Taxes and other governmental charges the depositary or the custodian has to pay on any ADSs or shares underlying ADSs, such as stock transfer taxes, stamp duty or withholding taxes   As necessary
Any charges incurred by the depositary or its agents for servicing the deposited securities   As necessary


The depositary collects its fees for delivery and surrender of ADSs directly from investors depositing shares or surrendering ADSs for the purpose of withdrawal or from intermediaries acting for them. The depositary collects fees for making distributions to investors by deducting those fees from the amounts distributed or by selling a portion of distributable property to pay the fees. The depositary may collect its annual fee for depositary services by deduction from cash distributions or by directly billing investors or by charging the book-entry system accounts of participants acting for them. The depositary may collect any of its fees by deduction from any cash distribution payable to ADS holders that are obligated to pay those fees. The depositary may generally refuse to provide fee-attracting services until its fees for those services are paid.


From time to time, the depositary may make payments to us to reimburse and/or share revenue from the fees collected from ADS holders, or waive fees and expenses for services provided, generally relating to costs and expenses arising out of establishment and maintenance of the ADS program. In performing its duties under the Deposit Agreement, the depositary may use brokers, dealers or other service providers that are affiliates of the depositary and that may earn or share fees or commissions.


Fees and Payments Made by Us to the Depositary

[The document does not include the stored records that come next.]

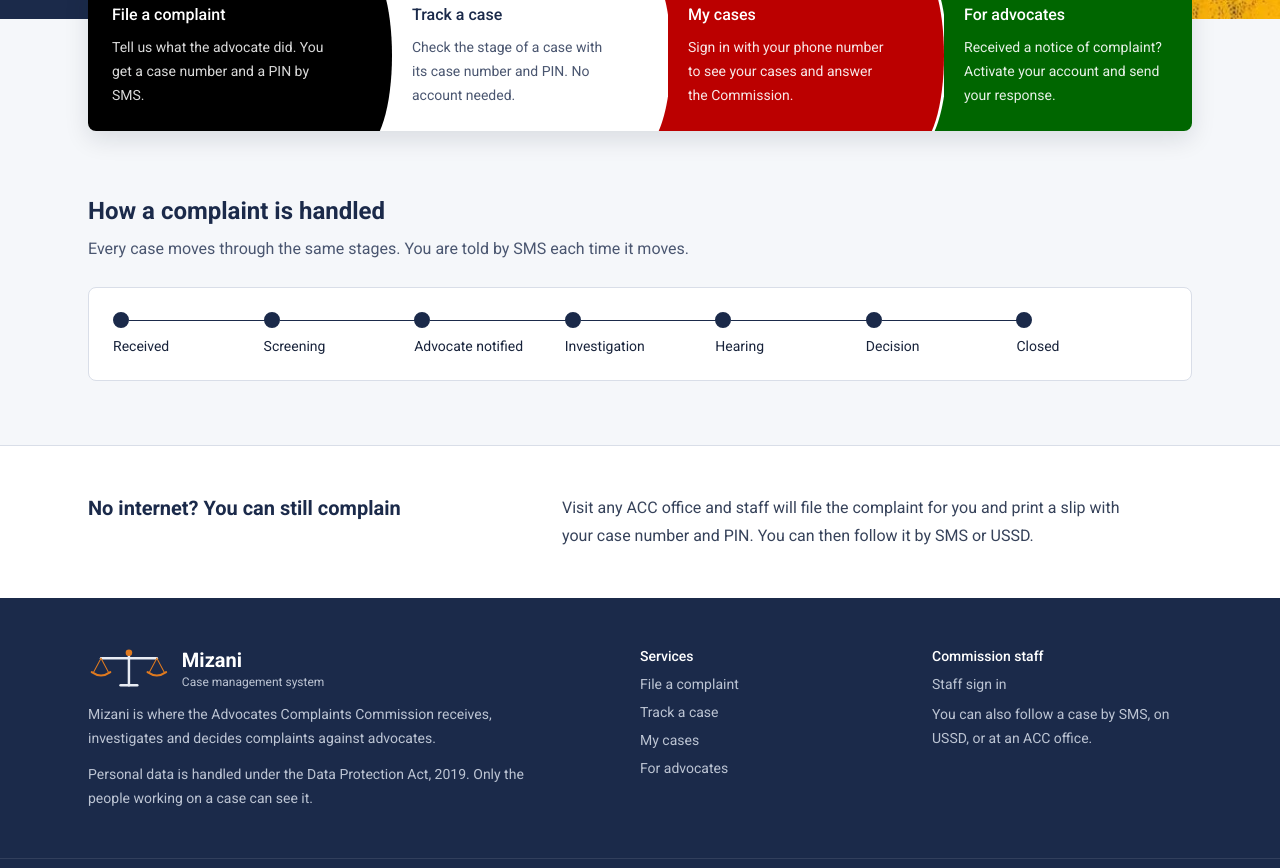
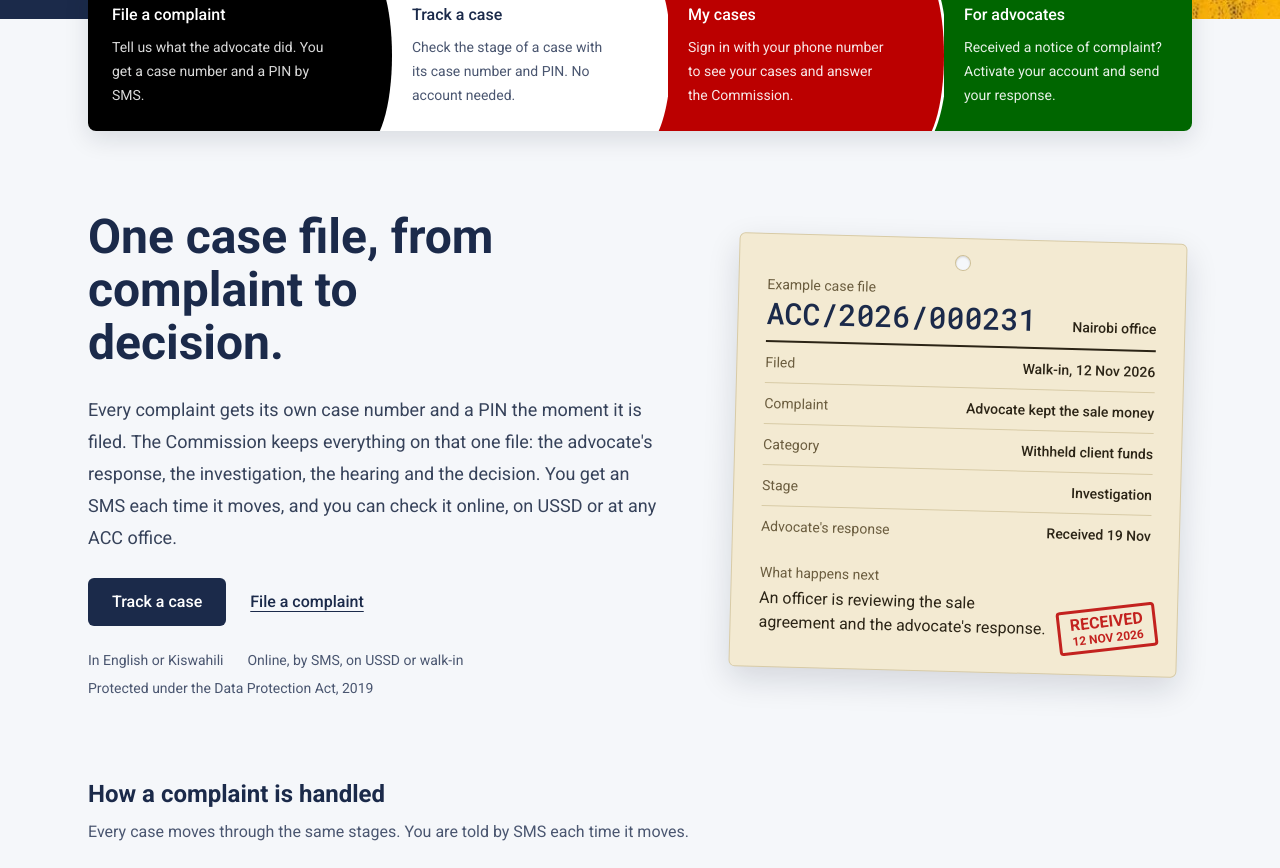
Before and after one commit to mal161/mizani, a Next.js app: page /en in a window 1280 px wide. Shown: the part 660-1528 px from the top of the page. Built offline with nearby package versions, Linux system fonts and the light colour scheme; no server answers.

Commit message:
feat(home): case-file section with an example registry docket, below the service tiles

```diff
--- a/messages/en.json
+++ b/messages/en.json
@@ -17,7 +17,31 @@
     "process": "How a complaint is handled",
     "processIntro": "Every case moves through the same stages. You are told by SMS each time it moves.",
     "channelsTitle": "No internet? You can still complain",
-    "channels": "Visit any ACC office and staff will file the complaint for you and print a slip with your case number and PIN. You can then follow it by SMS or USSD."
+    "channels": "Visit any ACC office and staff will file the complaint for you and print a slip with your case number and PIN. You can then follow it by SMS or USSD.",
+    "file": {
+      "title": "One case file, from complaint to decision.",
+      "text": "Every complaint gets its own case number and a PIN the moment it is filed. The Commission keeps everything on that one file: the advocate's response, the investigation, the hearing and the decision. You get an SMS each time it moves, and you can check it online, on USSD or at any ACC office.",
+      "fact1": "In English or Kiswahili",
+      "fact2": "Online, by SMS, on USSD or walk-in",
+      "fact3": "Protected under the Data Protection Act, 2019",
+      "card": {
+        "label": "Example case file",
+        "office": "Nairobi office",
+        "filedLabel": "Filed",
+        "filed": "Walk-in, 12 Nov 2026",
+        "aboutLabel": "Complaint",
+        "about": "Advocate kept the sale money",
+        "categoryLabel": "Category",
+        "stageLabel": "Stage",
+        "responseLabel": "Advocate's response",
+        "response": "Received 19 Nov",
+        "nextLabel": "What happens next",
+        "next": "An officer is reviewing the sale agreement and the advocate's response.",
+        "stamp": "RECEIVED",
+        "stampDate": "12 NOV 2026",
+        "caption": "An example case file: case number, filing details, category, stage, the advocate's response and the next step."
+      }
+    }
   },
   "language": {
     "label": "Language",
--- a/messages/sw.json
+++ b/messages/sw.json
@@ -17,7 +17,31 @@
     "process": "Jinsi lalamiko linavyoshughulikiwa",
     "processIntro": "Kila kesi hupitia hatua zilezile. Unaarifiwa kwa SMS kila inaposonga.",
     "channelsTitle": "Huna intaneti? Bado unaweza kulalamika",
-    "channels": "Tembelea ofisi yoyote ya ACC na wafanyakazi watawasilisha lalamiko kwa niaba yako na kukuchapishia risiti yenye nambari ya kesi na PIN. Kisha unaweza kuifuatilia kwa SMS au USSD."
+    "channels": "Tembelea ofisi yoyote ya ACC na wafanyakazi watawasilisha lalamiko kwa niaba yako na kukuchapishia risiti yenye nambari ya kesi na PIN. Kisha unaweza kuifuatilia kwa SMS au USSD.",
+    "file": {
+      "title": "Jalada moja la kesi, kutoka lalamiko hadi uamuzi.",
+      "text": "Kila lalamiko hupata nambari yake ya kesi na PIN mara linapowasilishwa. Tume huweka kila kitu kwenye jalada hilo moja: jibu la wakili, uchunguzi, usikilizaji na uamuzi. Unapata SMS kila kesi inaposonga, na unaweza kuiangalia mtandaoni, kwa USSD au katika ofisi yoyote ya ACC.",
+      "fact1": "Kwa Kiingereza au Kiswahili",
+      "fact2": "Mtandaoni, kwa SMS, USSD au ana kwa ana",
+      "fact3": "Inalindwa chini ya Sheria ya Ulinzi wa Data, 2019",
+      "card": {
+        "label": "Mfano wa jalada la kesi",
+        "office": "Ofisi ya Nairobi",
+        "filedLabel": "Iliwasilishwa",
+        "filed": "Ana kwa ana, 12 Nov 2026",
+        "aboutLabel": "Lalamiko",
+        "about": "Wakili alishikilia pesa za mauzo",
+        "categoryLabel": "Aina",
+        "stageLabel": "Hatua",
+        "responseLabel": "Jibu la wakili",
+        "response": "Lilipokelewa 19 Nov",
+        "nextLabel": "Kinachofuata",
+        "next": "Afisa anapitia mkataba wa mauzo na jibu la wakili.",
+        "stamp": "IMEPOKELEWA",
+        "stampDate": "12 NOV 2026",
+        "caption": "Mfano wa jalada la kesi: nambari ya kesi, maelezo ya uwasilishaji, aina, hatua, jibu la wakili na hatua inayofuata."
+      }
+    }
   },
   "language": {
     "label": "Lugha",
--- a/src/app/[locale]/page.tsx
+++ b/src/app/[locale]/page.tsx
@@ -3,6 +3,7 @@ import { Link } from "@/i18n/routing";
 import { PublicShell } from "@/components/shell/PublicShell";
 import Image from "next/image";
 import { StageTrack } from "@/components/case/StageTrack";
+import { CaseFileCard } from "@/components/home/CaseFileCard";
 
 /**
  * The four service tiles take the Kenyan flag's colours in its order (black, white, red, green). White text on the
@@ -91,6 +92,30 @@ export default async function HomePage() {
         </ul>
       </section>
 
+      {/* One case file per complaint: what the system keeps, with an example docket. */}
+      <section aria-labelledby="case-file" className="mx-auto grid max-w-6xl items-center gap-12 px-4 pt-20 pb-4 sm:px-6 lg:grid-cols-[1.1fr_0.9fr] lg:gap-16">
+        <div className="flex flex-col gap-6">
+          <h2 id="case-file" className="max-w-[16ch] text-4xl leading-tight font-bold text-primary sm:text-5xl sm:leading-[1.1]">
+            {t("file.title")}
+          </h2>
+          <p className="max-w-xl text-lg leading-8 text-slate-700">{t("file.text")}</p>
+          <div className="flex flex-wrap items-center gap-x-6 gap-y-3">
+            <Link href="/status" className="rounded-md bg-primary px-6 py-3 text-base font-medium text-white hover:bg-primary-hover">
+              {t("trackCase")}
+            </Link>
+            <Link href="/my/file" className="py-3 text-base font-medium text-primary underline underline-offset-4 hover:text-primary-hover">
+              {t("fileComplaint")}
+            </Link>
+          </div>
+          <ul className="flex flex-wrap gap-x-6 gap-y-2 text-sm text-slate-600">
+            <li>{t("file.fact1")}</li>
+            <li>{t("file.fact2")}</li>
+            <li>{t("file.fact3")}</li>
+          </ul>
+        </div>
+        <CaseFileCard />
+      </section>
+
       <section className="mx-auto flex max-w-6xl flex-col gap-6 px-4 py-16 sm:px-6">
         <div className="flex max-w-2xl flex-col gap-2">
           <h2 className="text-2xl font-bold text-primary">{t("process")}</h2>
--- /dev/null
+++ b/src/components/home/CaseFileCard.tsx
@@ -0,0 +1,56 @@
+import { getTranslations } from "next-intl/server";
+
+/**
+ * An example case file drawn as a manila registry docket: punched hole, case number, labelled rows and a red
+ * "Received" rubber stamp. Synthetic data, labelled as an example; only shows what Mizani really records.
+ */
+export async function CaseFileCard() {
+  const t = await getTranslations("home.file.card");
+  const tCat = await getTranslations("categories");
+  const tStages = await getTranslations("stages");
+  const rows: [string, string][] = [
+    [t("filedLabel"), t("filed")],
+    [t("aboutLabel"), t("about")],
+    [t("categoryLabel"), tCat("withheld_funds")],
+    [t("stageLabel"), tStages("investigation")],
+    [t("responseLabel"), t("response")],
+  ];
+  return (
+    <figure className="relative mx-auto w-full max-w-md rotate-[1.5deg] rounded-md border border-[#d8cba6] bg-[#f3ead2] px-7 pt-10 pb-8 text-[#2b2416] shadow-[0_12px_32px_rgb(15_23_42/0.14)]">
+      {/* Punched hole for the registry tag string. */}
+      <span aria-hidden className="absolute top-4 left-1/2 h-4 w-4 -translate-x-1/2 rounded-full border border-[#cdbf96] bg-slate-50 shadow-[inset_0_1px_2px_rgb(0_0_0/0.15)]" />
+
+      <div className="flex items-end justify-between gap-4 border-b-2 border-[#2b2416] pb-3">
+        <div className="flex flex-col gap-1">
+          <span className="text-sm text-[#6b5d3f]">{t("label")}</span>
+          <span className="font-mono text-2xl leading-none font-medium tabular-nums text-primary sm:text-3xl">ACC/2026/000231</span>
+        </div>
+        <span className="text-right text-sm leading-tight font-medium">{t("office")}</span>
+      </div>
+
+      <dl className="divide-y divide-[#d8cba6]">
+        {rows.map(([k, v]) => (
+          <div key={k} className="flex items-baseline justify-between gap-6 py-2.5 text-sm">
+            <dt className="shrink-0 text-[#6b5d3f]">{k}</dt>
+            <dd className="text-right font-medium">{v}</dd>
+          </div>
+        ))}
+      </dl>
+
+      <div className="mt-4 flex flex-col gap-1 pr-24">
+        <span className="text-sm text-[#6b5d3f]">{t("nextLabel")}</span>
+        <p className="text-base leading-6">{t("next")}</p>
+      </div>
+
+      {/* Rubber stamp in the flag red. */}
+      <span
+        aria-hidden
+        className="absolute right-5 bottom-6 flex -rotate-[8deg] flex-col items-center rounded-sm border-[3px] border-flag-red px-2.5 py-1 text-flag-red opacity-85"
+      >
+        <span className="text-base leading-none font-bold">{t("stamp")}</span>
+        <span className="mt-0.5 text-xs leading-none font-bold">{t("stampDate")}</span>
+      </span>
+      <figcaption className="sr-only">{t("caption")}</figcaption>
+    </figure>
+  );
+}
```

For the year ended June 30, 2020, we paid The Bank of New York Mellon a total of US$5,036, for services pursuant to the Annual General Meeting (AGM).